I'm not so delusional as to think I can have it all, but I've always seen myself going back to work one day. Yes, yes, the money will be nice. My working might allow Plantboy to really pursue a career he dreams about though the pay is lower. A house with more space would be nice: I had that recurring dream again this week where I discover a secret door leading to a part of the house I didn't know existed, like something straight from a JK Rowling novel. Being able to sock a little bit more each month into our savings would be a relief. A current teaching certification would be a fantastic life insurance policy.
All of these are great reasons, but at the end of the day I think the main reason I see myself working, is just that I like it. I'm good at it. Classroom teaching is really the one thing I feel like I have a clear talent for. It isn't just a job or a career for me, it is a passion. It's a gift. The thought of never going back makes me feel like a bucket of cold water has been dumped on my head.
In recent months I've heard people say the following, "Well, STM, maybe it's time to find a new passion." "We would never even consider a loan just for the wife's education" "Can't you just teach your children or at church?" While each person might have a point, none of these things sit all that well with me.
These thoughts have been on my mind partly because of my young women, but also because of something else: as my family gets older and busier, my tutoring is interfering too much with family life. Our afternoons are crazy and I feel like we are all in a mild state of disarray on the days I tutor. Add a night of YW into the mix and well, it is just too much. We are at a crossroads. Or maybe an impasse.
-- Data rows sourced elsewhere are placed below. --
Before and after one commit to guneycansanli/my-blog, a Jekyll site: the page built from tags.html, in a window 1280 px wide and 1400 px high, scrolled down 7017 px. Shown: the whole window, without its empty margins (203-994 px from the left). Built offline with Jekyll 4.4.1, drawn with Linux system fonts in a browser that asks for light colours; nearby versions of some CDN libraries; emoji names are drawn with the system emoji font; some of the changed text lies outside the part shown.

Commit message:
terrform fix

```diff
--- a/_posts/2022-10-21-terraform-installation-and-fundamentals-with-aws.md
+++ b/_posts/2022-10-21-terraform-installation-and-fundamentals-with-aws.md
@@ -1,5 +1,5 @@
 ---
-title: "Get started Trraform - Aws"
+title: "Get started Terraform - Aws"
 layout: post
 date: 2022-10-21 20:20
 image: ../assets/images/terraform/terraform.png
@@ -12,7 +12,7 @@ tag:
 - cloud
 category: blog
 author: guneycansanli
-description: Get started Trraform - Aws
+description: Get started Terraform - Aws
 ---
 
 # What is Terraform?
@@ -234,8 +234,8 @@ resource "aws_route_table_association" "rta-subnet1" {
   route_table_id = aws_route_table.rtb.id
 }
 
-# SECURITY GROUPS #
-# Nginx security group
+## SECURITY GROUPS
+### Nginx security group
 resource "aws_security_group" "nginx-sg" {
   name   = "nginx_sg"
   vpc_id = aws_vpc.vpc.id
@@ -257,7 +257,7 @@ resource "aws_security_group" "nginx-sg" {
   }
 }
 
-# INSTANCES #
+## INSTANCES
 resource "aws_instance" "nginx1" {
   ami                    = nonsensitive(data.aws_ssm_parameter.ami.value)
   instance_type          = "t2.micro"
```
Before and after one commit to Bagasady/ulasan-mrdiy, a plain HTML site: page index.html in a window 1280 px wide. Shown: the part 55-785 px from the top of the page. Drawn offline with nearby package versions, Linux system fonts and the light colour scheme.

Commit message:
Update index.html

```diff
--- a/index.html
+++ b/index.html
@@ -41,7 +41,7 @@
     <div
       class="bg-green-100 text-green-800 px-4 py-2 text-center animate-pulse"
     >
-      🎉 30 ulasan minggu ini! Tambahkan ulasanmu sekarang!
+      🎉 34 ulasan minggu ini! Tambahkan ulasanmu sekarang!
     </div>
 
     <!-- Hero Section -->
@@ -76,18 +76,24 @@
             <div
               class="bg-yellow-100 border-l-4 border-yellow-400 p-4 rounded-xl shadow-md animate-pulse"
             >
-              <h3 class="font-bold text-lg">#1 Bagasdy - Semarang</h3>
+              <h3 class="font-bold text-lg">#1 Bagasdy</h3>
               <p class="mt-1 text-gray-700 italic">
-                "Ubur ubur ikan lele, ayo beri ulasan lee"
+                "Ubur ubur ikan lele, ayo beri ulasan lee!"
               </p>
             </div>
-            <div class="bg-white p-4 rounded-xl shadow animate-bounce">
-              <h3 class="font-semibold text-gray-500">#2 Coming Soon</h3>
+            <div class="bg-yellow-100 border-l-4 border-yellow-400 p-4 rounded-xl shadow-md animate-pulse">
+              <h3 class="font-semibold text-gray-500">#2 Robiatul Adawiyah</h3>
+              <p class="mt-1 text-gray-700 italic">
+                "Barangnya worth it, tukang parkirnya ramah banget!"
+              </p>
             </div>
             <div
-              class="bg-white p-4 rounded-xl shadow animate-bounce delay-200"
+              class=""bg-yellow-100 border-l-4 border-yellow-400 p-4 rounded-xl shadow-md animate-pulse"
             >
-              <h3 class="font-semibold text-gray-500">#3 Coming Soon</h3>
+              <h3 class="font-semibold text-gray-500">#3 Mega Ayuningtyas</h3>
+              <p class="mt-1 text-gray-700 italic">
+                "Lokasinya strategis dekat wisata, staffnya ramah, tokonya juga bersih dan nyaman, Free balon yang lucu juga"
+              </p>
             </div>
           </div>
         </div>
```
So next year I'm giving it up. But we still need some additional income, so I'll be keeping the paper route. As I prepare to sacrifice the job I love (tutoring) for the one I often hate (papers), I know it's for the good of our family. But I keep watching and waiting for the time when what is for the good of our family will allow mom to get a master's degree. When the good of our family will send me back to the classroom. When there is an outlet for my abilities that doesn't exist right now.
With my sons, this whole question of ambition is so cut and dried--mission, college, marriage, career, family. There is an order to things with boys, and there isn't quite so much choosing. I'm not so naive to think that my boys won't feel conflicted at times and that the path ahead will not always be smooth sailing, but with girls the way is much less plain. Even when grown women have babies and a husband and a home the way is not so plain.
As I look around at the many remarkable and talented women I know, I'm amazed at the things you've sacrificed to become mothers. Of course, the blessings of motherhood outweigh the sacrifice, but it doesn't make the giving up any less real or painful. It might even be this sacrifice, in part, that makes motherhood so great. I admire the courage of the great women I know--you mothers for what you've exchanged for your children; you single-tons for the zeal you put into your careers and extended families; and childless friends for making the unexpected twists in your lives a matter of optimism.
I want the young women I know to feel this burning commitment inside so deeply that regardless of the hand life deals them, they want to go all in. I want every possible door to be open to them because of the preparation and sacrifices they have made. I want them to get on their knees when it is time to make choices. I want them to be women that men look up to and not just look at. I want them to do hard things.
But perhaps this is too ambitious . . .